One of the most interesting features of hiking through the jungles in this part of Mexico are the gigantic mounds of earth and trees that hide the many Mayan ruins that are still waiting to be unearthed. We climbed a large mound and discovered the entrance to a Mayan spiritual site at the top. Inside we could see a blue tinge to the walls of the structure and Carlos, who is an archeology student, explained that the colour blue was common inside ruins that date between 250 and 900 AD.

Carlos bent down and picked up a small piece of broken red pottery lying in the rocks at the top of the ruin. Eulogio picked up another. “These pottery pieces are at least 500 years old,” Carlos said. “You can find them all over the ruins in this jungle. There are so many Mayan ruins that archeologists have not found time to uncover them all.”

As we walked a little further along the jungle trail, Eulogio began making monkey calls trying to locate the main group of spider monkeys. When he made a call, you could hear the monkeys calling back and we would all take off through the forest towards the sound of their high pitched calls. At one point, we all stopped for a few minutes and cupped our hands over our mouths while Eulogio demonstrated the technique for making monkey calls.

Eventually our guides led us to a lake shore where we boarded canoes to paddle across to a zipline on the other side of the lake.
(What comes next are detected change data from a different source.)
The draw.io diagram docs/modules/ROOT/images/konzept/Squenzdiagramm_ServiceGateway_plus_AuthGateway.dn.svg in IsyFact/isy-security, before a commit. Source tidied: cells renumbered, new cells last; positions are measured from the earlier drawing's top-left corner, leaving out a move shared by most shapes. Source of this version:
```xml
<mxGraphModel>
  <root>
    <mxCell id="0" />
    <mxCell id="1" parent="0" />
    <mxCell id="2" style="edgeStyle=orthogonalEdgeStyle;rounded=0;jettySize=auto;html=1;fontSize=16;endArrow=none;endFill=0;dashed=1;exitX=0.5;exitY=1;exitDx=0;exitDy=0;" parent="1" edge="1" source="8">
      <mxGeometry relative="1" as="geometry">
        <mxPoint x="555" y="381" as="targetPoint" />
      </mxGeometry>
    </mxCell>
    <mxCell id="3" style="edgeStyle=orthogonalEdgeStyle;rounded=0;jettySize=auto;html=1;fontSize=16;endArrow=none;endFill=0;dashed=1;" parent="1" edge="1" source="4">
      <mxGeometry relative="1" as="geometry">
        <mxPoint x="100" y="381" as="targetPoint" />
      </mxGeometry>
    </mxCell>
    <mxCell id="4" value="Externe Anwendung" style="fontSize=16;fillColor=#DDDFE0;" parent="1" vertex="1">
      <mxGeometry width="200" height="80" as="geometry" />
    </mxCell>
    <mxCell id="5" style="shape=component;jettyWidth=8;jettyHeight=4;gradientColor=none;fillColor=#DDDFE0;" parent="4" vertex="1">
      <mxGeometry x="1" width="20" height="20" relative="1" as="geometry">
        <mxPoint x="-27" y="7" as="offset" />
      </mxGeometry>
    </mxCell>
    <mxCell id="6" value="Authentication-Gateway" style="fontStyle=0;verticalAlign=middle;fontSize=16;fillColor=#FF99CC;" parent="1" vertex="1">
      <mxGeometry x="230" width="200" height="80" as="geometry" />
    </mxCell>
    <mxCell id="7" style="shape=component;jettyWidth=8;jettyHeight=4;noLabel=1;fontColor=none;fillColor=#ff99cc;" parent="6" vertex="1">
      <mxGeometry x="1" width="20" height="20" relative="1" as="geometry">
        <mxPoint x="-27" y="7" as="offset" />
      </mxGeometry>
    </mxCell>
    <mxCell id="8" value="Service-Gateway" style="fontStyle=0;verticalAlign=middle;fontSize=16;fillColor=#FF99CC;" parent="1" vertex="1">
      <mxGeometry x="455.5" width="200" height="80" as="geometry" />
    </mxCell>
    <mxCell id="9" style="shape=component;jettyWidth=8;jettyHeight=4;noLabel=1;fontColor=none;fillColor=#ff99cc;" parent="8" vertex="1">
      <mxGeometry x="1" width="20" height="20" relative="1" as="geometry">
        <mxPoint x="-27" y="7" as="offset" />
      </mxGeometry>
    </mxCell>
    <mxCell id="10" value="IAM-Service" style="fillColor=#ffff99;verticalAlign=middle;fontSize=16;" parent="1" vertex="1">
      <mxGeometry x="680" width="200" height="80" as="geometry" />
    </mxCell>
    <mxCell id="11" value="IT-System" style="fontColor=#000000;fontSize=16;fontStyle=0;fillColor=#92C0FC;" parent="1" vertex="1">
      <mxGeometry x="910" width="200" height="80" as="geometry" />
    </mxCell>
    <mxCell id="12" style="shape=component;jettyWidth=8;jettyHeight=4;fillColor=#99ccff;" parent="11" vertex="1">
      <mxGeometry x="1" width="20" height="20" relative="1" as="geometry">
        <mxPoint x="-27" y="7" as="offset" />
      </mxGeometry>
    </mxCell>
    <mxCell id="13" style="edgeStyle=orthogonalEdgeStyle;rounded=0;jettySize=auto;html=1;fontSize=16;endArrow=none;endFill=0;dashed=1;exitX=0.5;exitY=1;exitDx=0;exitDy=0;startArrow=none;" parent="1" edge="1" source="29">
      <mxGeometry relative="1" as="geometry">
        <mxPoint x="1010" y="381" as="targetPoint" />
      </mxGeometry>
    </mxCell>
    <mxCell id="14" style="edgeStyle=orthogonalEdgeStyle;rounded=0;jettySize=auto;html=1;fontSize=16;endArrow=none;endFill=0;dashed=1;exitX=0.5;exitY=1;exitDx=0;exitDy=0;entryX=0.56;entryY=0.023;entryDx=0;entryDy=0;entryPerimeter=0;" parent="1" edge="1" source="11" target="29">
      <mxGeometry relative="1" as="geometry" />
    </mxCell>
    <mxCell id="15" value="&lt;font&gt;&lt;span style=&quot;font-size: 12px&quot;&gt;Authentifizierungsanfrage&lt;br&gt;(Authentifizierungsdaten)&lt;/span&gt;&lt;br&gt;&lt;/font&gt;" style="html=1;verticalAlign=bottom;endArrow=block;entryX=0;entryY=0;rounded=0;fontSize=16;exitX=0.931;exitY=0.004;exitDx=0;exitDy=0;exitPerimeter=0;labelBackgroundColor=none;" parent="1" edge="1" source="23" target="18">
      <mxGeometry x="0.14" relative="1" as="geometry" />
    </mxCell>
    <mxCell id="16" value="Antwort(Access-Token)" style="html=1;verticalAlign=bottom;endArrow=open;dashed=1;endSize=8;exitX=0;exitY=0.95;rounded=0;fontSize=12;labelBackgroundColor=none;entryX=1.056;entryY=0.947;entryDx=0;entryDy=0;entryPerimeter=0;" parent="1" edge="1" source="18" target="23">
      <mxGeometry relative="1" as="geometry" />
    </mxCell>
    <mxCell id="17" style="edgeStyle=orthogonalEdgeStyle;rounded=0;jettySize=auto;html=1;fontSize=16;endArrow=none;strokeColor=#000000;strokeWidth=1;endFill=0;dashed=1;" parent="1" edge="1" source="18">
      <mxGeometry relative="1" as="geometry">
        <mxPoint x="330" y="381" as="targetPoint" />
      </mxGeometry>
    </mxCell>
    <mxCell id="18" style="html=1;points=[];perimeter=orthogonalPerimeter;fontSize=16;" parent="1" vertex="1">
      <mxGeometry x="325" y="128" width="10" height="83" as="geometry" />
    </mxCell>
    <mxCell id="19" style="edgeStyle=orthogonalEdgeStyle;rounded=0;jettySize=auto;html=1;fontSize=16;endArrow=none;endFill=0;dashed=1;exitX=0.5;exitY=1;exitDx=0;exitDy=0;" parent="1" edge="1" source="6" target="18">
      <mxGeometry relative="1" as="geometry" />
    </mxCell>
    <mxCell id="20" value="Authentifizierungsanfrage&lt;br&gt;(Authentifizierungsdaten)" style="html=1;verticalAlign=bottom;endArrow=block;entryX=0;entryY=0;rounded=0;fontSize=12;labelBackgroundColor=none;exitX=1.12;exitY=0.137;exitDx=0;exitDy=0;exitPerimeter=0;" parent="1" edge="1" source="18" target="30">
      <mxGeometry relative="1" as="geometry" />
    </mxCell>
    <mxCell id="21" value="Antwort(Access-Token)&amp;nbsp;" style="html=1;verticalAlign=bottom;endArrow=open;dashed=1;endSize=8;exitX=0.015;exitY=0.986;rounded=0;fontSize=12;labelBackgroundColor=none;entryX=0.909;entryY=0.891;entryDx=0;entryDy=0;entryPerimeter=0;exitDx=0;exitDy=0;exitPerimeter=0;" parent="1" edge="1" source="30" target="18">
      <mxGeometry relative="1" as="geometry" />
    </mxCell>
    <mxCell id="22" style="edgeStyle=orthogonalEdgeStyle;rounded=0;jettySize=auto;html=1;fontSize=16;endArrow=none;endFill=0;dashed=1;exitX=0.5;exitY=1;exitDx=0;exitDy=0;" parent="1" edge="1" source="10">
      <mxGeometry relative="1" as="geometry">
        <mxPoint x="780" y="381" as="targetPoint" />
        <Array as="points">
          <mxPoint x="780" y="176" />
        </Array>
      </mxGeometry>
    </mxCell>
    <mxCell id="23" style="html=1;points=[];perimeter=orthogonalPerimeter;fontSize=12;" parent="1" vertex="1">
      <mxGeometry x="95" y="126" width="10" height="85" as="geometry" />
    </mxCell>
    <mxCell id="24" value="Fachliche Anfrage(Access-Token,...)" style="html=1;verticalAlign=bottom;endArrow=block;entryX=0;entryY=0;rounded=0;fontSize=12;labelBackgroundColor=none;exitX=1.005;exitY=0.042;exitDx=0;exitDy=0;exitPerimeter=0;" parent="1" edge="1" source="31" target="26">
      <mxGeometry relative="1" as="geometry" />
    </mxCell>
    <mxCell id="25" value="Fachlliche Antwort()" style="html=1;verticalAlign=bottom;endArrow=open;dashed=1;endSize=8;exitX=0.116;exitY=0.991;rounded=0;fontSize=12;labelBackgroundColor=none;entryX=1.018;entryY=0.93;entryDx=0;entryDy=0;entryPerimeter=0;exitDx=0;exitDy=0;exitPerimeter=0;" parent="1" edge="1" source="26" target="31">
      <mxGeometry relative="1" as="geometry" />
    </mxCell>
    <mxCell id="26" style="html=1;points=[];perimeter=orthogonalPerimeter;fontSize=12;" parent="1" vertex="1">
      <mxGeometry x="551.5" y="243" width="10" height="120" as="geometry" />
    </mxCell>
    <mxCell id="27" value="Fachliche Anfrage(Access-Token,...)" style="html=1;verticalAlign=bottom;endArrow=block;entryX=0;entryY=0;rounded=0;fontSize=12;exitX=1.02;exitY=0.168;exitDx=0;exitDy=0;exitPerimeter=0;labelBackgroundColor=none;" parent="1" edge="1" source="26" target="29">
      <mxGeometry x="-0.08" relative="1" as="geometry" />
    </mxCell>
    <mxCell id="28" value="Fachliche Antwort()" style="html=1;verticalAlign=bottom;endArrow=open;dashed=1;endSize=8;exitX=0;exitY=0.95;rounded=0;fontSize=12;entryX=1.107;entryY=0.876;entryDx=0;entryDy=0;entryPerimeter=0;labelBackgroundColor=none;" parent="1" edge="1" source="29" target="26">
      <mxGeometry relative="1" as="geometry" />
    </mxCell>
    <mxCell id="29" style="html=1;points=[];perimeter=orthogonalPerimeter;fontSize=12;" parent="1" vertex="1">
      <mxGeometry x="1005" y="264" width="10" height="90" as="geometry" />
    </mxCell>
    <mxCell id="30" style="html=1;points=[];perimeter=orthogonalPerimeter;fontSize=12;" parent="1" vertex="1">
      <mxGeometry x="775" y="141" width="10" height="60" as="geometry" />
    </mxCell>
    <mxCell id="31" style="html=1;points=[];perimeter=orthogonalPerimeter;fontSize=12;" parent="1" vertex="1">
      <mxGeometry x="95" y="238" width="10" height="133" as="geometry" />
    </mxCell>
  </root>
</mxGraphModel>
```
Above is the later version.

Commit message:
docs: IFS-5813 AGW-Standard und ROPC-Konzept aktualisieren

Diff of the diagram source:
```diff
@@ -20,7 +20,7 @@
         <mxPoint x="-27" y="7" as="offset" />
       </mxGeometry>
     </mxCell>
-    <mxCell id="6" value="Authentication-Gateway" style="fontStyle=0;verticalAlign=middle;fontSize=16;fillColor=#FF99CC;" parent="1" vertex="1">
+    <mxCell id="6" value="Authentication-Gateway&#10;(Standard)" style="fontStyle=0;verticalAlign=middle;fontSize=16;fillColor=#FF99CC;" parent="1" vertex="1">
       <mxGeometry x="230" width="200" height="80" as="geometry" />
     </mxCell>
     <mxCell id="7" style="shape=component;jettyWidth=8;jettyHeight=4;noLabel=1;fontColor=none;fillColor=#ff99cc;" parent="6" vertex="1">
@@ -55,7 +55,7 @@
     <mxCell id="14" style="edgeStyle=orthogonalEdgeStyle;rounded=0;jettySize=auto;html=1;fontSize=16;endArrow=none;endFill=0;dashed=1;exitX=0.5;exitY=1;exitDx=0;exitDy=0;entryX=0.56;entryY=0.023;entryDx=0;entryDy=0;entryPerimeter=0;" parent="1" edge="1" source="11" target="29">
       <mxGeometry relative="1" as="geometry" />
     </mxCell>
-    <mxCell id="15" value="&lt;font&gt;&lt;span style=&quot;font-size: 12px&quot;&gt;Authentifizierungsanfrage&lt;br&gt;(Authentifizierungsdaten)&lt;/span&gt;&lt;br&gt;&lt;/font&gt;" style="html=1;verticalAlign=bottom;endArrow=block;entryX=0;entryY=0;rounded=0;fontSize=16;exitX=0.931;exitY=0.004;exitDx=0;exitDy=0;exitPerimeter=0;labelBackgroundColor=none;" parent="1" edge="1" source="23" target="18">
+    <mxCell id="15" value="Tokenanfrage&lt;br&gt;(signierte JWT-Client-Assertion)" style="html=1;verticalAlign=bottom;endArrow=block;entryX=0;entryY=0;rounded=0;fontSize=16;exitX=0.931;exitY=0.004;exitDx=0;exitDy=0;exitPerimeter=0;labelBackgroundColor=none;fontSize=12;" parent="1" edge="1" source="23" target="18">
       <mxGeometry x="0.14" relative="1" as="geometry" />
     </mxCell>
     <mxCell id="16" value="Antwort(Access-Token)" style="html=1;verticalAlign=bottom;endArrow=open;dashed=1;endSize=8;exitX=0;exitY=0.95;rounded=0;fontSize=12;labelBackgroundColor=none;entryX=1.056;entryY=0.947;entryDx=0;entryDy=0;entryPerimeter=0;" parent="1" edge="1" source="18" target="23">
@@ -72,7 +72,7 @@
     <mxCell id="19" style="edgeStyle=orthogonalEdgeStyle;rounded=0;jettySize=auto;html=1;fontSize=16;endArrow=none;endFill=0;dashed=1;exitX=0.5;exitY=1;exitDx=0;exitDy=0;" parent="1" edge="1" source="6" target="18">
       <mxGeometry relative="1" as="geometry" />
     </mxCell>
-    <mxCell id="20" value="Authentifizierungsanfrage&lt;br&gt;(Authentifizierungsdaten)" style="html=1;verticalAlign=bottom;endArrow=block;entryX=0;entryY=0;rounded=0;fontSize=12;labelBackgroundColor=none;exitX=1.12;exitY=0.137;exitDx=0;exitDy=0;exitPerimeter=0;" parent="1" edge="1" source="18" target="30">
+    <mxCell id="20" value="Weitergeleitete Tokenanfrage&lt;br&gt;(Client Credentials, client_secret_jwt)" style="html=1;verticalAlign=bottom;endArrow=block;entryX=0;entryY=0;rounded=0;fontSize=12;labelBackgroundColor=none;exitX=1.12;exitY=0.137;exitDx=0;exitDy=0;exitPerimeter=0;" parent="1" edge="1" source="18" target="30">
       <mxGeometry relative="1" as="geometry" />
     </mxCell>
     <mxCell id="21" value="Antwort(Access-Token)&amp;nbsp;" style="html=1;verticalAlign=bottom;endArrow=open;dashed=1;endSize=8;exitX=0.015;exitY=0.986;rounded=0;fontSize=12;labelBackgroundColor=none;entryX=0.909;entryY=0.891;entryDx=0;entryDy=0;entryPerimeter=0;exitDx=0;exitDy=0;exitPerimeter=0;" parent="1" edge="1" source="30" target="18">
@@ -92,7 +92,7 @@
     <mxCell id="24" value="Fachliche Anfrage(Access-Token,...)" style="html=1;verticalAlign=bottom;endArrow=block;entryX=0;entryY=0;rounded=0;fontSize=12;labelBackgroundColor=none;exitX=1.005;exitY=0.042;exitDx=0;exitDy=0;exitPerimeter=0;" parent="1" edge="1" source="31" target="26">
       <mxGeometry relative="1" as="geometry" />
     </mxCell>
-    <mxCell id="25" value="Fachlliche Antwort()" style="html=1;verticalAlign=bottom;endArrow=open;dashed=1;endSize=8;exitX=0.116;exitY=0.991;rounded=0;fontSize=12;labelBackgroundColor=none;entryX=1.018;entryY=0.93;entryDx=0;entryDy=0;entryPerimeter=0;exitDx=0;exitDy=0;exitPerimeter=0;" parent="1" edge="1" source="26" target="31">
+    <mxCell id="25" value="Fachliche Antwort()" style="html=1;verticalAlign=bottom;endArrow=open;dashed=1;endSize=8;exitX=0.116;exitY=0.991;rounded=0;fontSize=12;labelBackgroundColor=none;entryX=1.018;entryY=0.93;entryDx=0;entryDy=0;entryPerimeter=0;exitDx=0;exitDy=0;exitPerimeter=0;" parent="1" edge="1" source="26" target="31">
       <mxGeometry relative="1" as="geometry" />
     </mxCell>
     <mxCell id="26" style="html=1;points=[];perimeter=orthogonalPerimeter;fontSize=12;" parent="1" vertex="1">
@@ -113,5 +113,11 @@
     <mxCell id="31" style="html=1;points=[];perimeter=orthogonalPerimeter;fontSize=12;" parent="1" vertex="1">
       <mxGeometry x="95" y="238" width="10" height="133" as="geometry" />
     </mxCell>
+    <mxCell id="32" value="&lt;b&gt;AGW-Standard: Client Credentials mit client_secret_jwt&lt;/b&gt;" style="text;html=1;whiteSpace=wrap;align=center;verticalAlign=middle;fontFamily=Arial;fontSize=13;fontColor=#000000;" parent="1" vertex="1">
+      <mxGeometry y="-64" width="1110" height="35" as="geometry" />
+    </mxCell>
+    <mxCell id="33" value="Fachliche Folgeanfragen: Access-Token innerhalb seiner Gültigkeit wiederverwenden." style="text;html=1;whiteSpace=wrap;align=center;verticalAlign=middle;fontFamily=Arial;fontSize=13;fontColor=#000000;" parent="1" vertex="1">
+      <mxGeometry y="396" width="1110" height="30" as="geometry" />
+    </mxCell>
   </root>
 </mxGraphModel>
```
Another short hike up a mountainside led us to the zipline where we put on helmets and harnesses and prepared for a wild ride back to the boat dock.

We have ziplined in several different locales and I wasn’t too nervous about this single zipline over the lake until Carlos handed me a carved wooden stick and said it was to be used as a brake.

This not-so-high-tech device had me a little worried and I could sense my family jointly rolling their eyes as I asked if the zipline was certified.

“More or less,” said Carlos as he hopped up to snap his carabineer in place. “We use it all the time.”

As I snapped my own carabineer into place, held my wooden stick brake firmly, and leaped from the platform into the air, I couldn’t help thinking that I would rather face any of the other jungle hazards than that zipline — even the monkey droppings.

If you go:

• Otoch Ma’ax Yetel Kooh Nature Reserve is about 58 km from the small city of Valladolid, located in the southeastern region of the Mexican state of Yucatán. The reserve is known for its large population of spider monkeys and scientists study the monkeys that make their home in the preserve.

• It’s advisable to take a guided tour to get to Otoch Ma’ax Yetel Kooh Nature Reserve. Rather than take a group tour offered through our resort, we arranged a private guided tour with a Cancun company called Make Your Own Tour (www.makeyourowntour.com — make sure you translate the page). Our full-day private tour included transportation to and from our resort, a bicycle tour of the Mayan ruins of Coba, swimming at the Tamcach-Ha cenote, a Mayan lunch, a Mayan village visit, and a tour of the nature reserve. Prices vary depending upon the number of tour participants and the attractions you are visiting, but for our group of four it was $100 per person. We highly recommend our tour guide Carlos Aleman. He spoke excellent English and was passionate about archeology and Mayan culture. He can be reached at jck_aleman_21@hotmail.com or 01-52-998-845-3759. You may also contact the company at: info@makeyourowntour.com.

Debbie Olsen is a Lacombe-based freelance writer. If you have a travel story you would like to share or know someone with an interesting travel story who we might interview, please email: DOGO@telusplanet.net or write to: Debbie Olsen, c/o Red Deer Advocate, 2950 Bremner Ave., Red Deer, Alta., T4R 1M9.